EXERCISE PROMPT: Only a number is wanted: how many lines in the listing contain the word "return"?

MATERIAL FOR THE TASK:
_____

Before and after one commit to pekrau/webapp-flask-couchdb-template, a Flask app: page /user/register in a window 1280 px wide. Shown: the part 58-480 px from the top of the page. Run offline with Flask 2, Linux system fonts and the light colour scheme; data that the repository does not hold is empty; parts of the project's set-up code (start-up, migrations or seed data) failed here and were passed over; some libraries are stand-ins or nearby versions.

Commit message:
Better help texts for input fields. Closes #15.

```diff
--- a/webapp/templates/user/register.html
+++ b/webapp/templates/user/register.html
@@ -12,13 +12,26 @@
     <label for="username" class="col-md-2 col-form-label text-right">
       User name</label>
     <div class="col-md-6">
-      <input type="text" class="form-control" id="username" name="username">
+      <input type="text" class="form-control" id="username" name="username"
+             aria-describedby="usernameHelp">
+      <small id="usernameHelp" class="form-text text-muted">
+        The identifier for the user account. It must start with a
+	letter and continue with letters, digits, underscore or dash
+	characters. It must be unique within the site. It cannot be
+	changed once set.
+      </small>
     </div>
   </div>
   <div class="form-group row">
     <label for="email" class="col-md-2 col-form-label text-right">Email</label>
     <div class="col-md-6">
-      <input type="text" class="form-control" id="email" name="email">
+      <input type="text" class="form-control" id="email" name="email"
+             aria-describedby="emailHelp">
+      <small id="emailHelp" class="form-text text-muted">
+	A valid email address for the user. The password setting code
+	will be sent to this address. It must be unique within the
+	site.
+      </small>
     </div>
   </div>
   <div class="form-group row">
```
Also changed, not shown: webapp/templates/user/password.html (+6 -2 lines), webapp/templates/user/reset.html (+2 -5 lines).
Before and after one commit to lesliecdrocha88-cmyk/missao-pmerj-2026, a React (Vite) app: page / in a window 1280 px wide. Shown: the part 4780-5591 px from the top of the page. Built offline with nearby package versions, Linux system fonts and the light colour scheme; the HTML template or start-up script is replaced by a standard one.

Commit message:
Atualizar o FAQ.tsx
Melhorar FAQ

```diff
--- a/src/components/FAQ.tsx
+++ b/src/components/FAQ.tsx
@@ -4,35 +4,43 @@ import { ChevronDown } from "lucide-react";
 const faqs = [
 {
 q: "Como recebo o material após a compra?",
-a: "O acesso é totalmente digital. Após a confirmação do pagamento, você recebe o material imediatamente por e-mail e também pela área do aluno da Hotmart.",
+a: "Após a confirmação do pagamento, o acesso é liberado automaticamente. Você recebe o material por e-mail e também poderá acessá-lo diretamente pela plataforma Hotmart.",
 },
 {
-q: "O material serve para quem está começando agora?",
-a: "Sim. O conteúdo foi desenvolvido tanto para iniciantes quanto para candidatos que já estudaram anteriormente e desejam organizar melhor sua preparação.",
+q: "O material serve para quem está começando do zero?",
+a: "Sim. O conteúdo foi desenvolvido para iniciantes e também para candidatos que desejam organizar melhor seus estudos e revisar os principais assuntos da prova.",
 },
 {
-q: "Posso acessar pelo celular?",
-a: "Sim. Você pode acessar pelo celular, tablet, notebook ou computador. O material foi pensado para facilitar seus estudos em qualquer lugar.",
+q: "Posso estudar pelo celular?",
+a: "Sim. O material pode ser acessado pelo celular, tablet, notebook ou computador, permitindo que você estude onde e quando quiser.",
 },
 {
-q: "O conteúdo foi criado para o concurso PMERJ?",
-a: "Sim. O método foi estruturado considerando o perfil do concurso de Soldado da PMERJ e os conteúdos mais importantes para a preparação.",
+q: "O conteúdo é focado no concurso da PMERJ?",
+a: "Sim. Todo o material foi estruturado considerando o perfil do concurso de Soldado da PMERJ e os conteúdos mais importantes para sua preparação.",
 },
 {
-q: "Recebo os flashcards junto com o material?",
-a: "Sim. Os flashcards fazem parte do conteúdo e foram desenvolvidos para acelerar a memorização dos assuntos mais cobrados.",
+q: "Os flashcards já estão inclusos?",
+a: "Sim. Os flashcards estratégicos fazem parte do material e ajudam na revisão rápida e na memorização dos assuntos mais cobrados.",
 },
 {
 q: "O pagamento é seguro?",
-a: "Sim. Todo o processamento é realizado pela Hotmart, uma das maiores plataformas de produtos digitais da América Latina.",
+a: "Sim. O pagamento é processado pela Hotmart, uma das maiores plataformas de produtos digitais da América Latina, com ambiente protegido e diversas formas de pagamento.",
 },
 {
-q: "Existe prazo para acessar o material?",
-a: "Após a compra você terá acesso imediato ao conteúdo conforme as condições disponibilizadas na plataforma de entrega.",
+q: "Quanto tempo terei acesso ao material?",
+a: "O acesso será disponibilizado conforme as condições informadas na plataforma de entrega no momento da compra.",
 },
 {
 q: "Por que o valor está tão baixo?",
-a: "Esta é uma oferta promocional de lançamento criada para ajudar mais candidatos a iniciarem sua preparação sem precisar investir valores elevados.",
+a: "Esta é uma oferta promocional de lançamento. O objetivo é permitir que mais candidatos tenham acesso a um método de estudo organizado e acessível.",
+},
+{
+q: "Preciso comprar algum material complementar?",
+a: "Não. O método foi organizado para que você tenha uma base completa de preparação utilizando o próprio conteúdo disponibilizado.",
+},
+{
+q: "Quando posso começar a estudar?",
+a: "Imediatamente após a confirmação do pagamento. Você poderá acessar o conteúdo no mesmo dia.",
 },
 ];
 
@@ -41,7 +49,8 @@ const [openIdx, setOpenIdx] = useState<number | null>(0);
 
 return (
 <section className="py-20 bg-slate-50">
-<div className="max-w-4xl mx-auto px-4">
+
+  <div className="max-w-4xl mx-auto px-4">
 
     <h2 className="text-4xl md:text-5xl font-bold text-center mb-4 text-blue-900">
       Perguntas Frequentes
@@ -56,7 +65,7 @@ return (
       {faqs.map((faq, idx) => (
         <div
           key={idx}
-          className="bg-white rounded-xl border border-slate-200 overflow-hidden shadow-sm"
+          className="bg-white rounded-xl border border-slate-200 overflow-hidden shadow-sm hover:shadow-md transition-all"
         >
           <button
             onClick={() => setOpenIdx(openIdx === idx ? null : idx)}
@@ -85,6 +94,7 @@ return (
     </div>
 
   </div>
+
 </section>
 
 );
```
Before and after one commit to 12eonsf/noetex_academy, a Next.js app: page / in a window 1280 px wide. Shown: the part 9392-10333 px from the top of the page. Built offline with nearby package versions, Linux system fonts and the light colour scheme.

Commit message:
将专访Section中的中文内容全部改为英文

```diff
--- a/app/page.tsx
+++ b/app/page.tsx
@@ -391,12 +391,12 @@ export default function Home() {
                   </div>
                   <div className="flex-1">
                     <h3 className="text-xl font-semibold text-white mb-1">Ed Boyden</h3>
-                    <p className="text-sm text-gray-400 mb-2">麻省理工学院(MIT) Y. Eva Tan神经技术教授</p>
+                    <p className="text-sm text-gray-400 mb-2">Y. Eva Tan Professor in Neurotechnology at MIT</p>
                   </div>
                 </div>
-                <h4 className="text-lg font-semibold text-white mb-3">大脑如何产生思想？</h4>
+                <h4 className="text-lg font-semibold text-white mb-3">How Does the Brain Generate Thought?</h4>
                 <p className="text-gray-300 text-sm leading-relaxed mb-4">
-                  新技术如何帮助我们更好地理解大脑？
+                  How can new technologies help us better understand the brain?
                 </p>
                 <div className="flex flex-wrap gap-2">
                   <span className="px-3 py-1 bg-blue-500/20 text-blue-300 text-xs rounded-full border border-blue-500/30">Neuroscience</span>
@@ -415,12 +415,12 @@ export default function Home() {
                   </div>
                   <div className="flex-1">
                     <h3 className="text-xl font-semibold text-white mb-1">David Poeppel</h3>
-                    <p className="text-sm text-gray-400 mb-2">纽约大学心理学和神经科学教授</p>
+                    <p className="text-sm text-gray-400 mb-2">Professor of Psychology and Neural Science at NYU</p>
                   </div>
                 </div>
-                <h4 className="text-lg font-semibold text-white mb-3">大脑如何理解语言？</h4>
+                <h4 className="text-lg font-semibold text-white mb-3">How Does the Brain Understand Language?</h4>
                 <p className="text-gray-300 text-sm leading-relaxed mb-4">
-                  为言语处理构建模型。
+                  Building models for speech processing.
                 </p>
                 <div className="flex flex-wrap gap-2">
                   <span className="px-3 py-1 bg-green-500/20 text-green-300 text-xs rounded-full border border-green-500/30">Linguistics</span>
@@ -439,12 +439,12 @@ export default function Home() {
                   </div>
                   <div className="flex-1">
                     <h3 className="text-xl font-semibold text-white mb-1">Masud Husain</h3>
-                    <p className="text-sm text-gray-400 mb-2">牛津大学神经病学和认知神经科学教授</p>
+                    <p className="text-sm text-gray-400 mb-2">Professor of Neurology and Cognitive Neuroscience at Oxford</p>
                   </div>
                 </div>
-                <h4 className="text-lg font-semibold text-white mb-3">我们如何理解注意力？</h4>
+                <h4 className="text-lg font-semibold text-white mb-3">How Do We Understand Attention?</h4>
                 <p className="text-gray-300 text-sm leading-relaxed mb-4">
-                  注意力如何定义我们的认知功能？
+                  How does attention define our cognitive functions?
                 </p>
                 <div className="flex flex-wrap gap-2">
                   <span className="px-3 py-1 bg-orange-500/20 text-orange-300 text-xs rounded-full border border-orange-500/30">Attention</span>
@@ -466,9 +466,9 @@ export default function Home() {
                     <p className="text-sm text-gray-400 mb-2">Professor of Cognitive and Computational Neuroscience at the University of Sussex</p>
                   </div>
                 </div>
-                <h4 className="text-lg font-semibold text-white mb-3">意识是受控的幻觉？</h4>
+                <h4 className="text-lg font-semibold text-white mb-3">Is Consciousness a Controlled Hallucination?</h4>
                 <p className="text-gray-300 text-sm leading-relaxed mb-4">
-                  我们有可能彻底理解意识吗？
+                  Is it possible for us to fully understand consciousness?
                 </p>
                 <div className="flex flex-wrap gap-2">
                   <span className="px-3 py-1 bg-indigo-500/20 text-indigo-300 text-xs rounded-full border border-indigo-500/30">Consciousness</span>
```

_____

ANSWER SPACE: 3